┌──
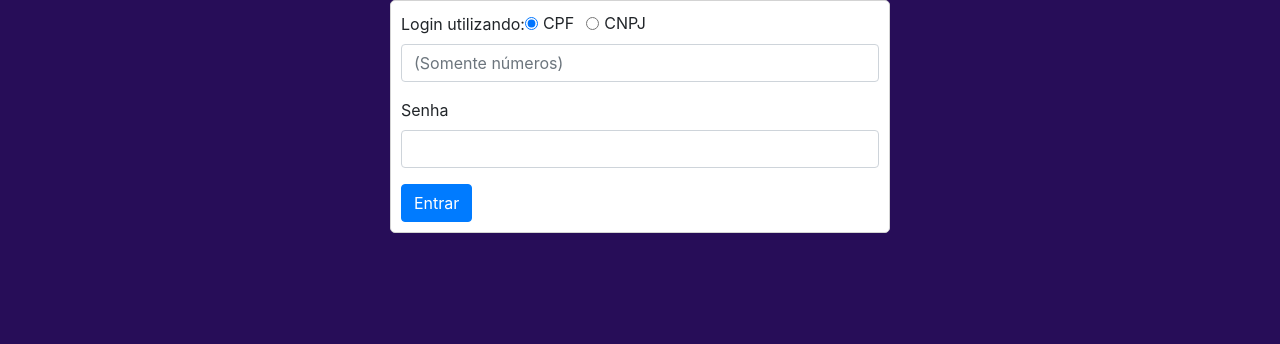
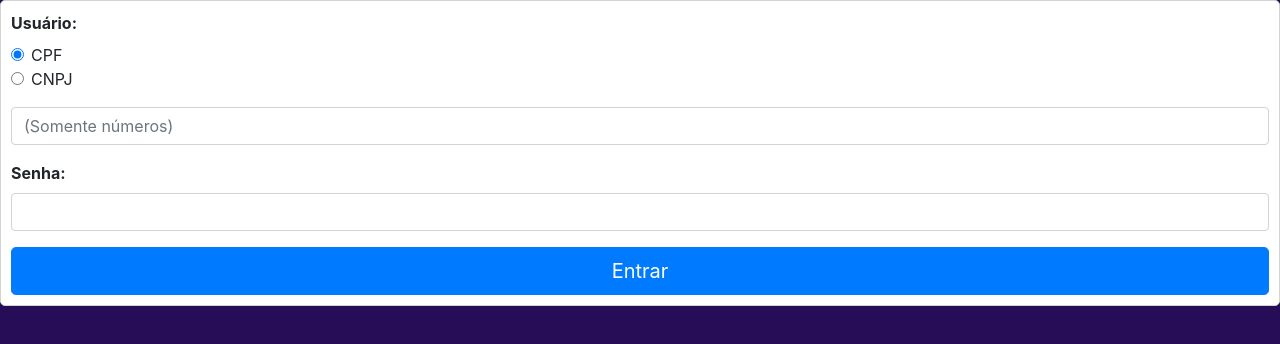
Before and after one commit to CatarinaPBressan/app-vendas-vdo, a React (Create React App) app in the folder app-vendedor/: page /login in a window 1280 px wide. Shown: the top 344 px of the page. Built offline with nearby package versions, Linux system fonts and the light colour scheme.

Commit message:
Change LoginPage styling

```diff
--- a/app-vendedor/src/components/LoginPage.js
+++ b/app-vendedor/src/components/LoginPage.js
@@ -43,10 +43,11 @@ export class LoginPage extends Component {
       <div className="login-page">
         <div className="login-box">
           <Form>
-            <Form.Group controlId="username">
-              <Form.Label> Login utilizando: </Form.Label>
+            <Form.Group>
+              <Form.Label htmlFor="usuario">
+                <b>Usuário:</b>
+              </Form.Label>
               <Form.Check
-                inline
                 label="CPF"
                 type="radio"
                 value="cpf"
@@ -56,7 +57,6 @@ export class LoginPage extends Component {
                 id="username-type-cpf"
               />
               <Form.Check
-                inline
                 label="CNPJ"
                 type="radio"
                 value="cnpj"
@@ -65,6 +65,8 @@ export class LoginPage extends Component {
                 onChange={this.onLoginChoiceChanged}
                 id="username-type-cnpj"
               />
+            </Form.Group>
+            <Form.Group controlId="usuario">
               <InputMask
                 mask={this.state.usernameMask}
                 className="form-control"
@@ -74,11 +76,13 @@ export class LoginPage extends Component {
               />
             </Form.Group>
 
-            <Form.Group controlId="password">
-              <Form.Label>Senha</Form.Label>
+            <Form.Group controlId="senha">
+              <Form.Label>
+                <b>Senha:</b>
+              </Form.Label>
               <Form.Control type="password" required />
             </Form.Group>
-            <Button variant="primary" type="submit">
+            <Button variant="primary" type="submit" size="lg" block>
               Entrar
             </Button>
           </Form>
--- a/app-vendedor/src/components/LoginPage.scss
+++ b/app-vendedor/src/components/LoginPage.scss
@@ -1,11 +1,6 @@
 .login-page {
-  height: 100vh;
-  background-color: #270d58;
-
   .login-box {
-    width: 500px;
-    margin-left: auto;
-    margin-right: auto;
+    width: 100%;
     border: 1px lightgray solid;
     border-radius: 5px;
     padding: 10px;
--- a/app-vendedor/src/styles/main.scss
+++ b/app-vendedor/src/styles/main.scss
@@ -3,3 +3,7 @@
 
 // App styles
 @import "../components/LoginPage";
+
+body {
+  background-color: #270d58;
+}
```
└──
**ACTIVITY**
For each line in the material above that contains the string "components", make a copy.

**RESPONSE BELOW**
--- a/app-vendedor/src/components/LoginPage.js
+++ b/app-vendedor/src/components/LoginPage.js
--- a/app-vendedor/src/components/LoginPage.scss
+++ b/app-vendedor/src/components/LoginPage.scss
 @import "../components/LoginPage";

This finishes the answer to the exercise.